**TASK:** Repeat each entry as written, dropping any picture you find.
--- START ---
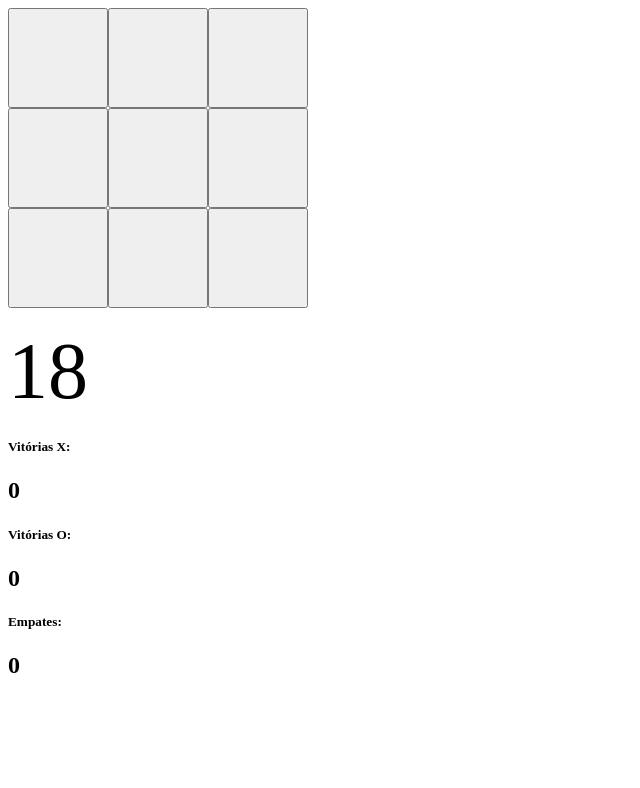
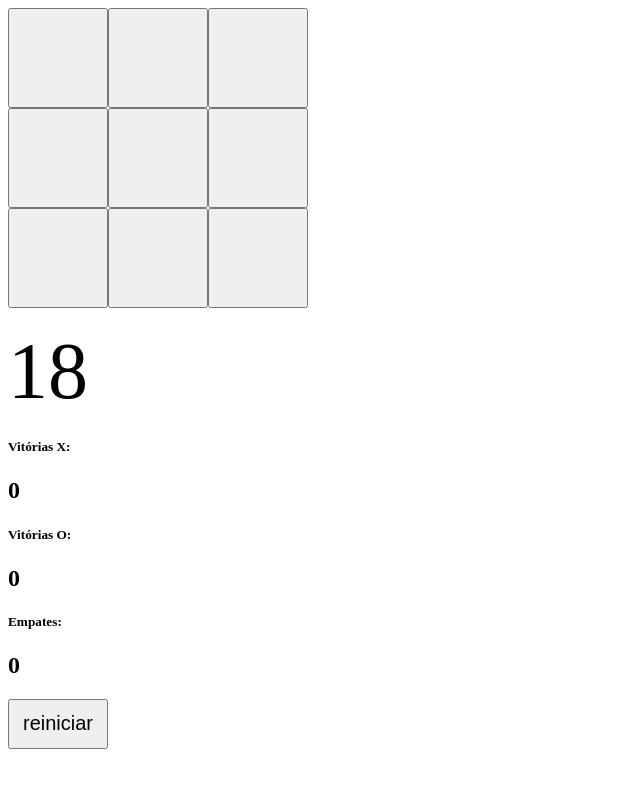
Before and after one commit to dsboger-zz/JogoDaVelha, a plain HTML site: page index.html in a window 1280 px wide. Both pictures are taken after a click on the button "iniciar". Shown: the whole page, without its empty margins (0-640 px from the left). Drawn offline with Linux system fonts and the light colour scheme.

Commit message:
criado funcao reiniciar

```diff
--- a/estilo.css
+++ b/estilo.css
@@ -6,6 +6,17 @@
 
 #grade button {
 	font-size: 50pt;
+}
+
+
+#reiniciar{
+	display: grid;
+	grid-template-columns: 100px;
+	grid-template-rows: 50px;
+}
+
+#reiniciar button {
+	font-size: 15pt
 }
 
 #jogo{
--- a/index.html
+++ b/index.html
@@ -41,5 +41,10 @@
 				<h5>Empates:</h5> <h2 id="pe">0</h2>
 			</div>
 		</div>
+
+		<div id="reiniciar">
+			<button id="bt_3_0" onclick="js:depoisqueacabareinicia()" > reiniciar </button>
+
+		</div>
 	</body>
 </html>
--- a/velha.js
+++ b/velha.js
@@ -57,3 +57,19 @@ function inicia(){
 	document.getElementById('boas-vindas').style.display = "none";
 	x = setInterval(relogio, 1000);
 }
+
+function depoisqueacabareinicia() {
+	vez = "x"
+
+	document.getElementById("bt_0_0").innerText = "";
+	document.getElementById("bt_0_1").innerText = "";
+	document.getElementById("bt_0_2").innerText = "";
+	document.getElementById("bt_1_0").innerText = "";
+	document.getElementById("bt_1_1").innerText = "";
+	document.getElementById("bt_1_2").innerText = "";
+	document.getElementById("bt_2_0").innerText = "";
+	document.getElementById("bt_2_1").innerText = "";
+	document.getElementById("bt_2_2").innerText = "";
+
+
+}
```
--- END ---
**ANSWER TO THIS TASK:**
Before and after one commit to dsboger-zz/JogoDaVelha, a plain HTML site: page index.html in a window 1280 px wide. Both pictures are taken after a click on the button "iniciar". Shown: the whole page, without its empty margins (0-640 px from the left). Drawn offline with Linux system fonts and the light colour scheme.

Commit message:
criado funcao reiniciar

```diff
--- a/estilo.css
+++ b/estilo.css
@@ -6,6 +6,17 @@
 
 #grade button {
 	font-size: 50pt;
+}
+
+
+#reiniciar{
+	display: grid;
+	grid-template-columns: 100px;
+	grid-template-rows: 50px;
+}
+
+#reiniciar button {
+	font-size: 15pt
 }
 
 #jogo{
--- a/index.html
+++ b/index.html
@@ -41,5 +41,10 @@
 				<h5>Empates:</h5> <h2 id="pe">0</h2>
 			</div>
 		</div>
+
+		<div id="reiniciar">
+			<button id="bt_3_0" onclick="js:depoisqueacabareinicia()" > reiniciar </button>
+
+		</div>
 	</body>
 </html>
--- a/velha.js
+++ b/velha.js
@@ -57,3 +57,19 @@ function inicia(){
 	document.getElementById('boas-vindas').style.display = "none";
 	x = setInterval(relogio, 1000);
 }
+
+function depoisqueacabareinicia() {
+	vez = "x"
+
+	document.getElementById("bt_0_0").innerText = "";
+	document.getElementById("bt_0_1").innerText = "";
+	document.getElementById("bt_0_2").innerText = "";
+	document.getElementById("bt_1_0").innerText = "";
+	document.getElementById("bt_1_1").innerText = "";
+	document.getElementById("bt_1_2").innerText = "";
+	document.getElementById("bt_2_0").innerText = "";
+	document.getElementById("bt_2_1").innerText = "";
+	document.getElementById("bt_2_2").innerText = "";
+
+
+}
```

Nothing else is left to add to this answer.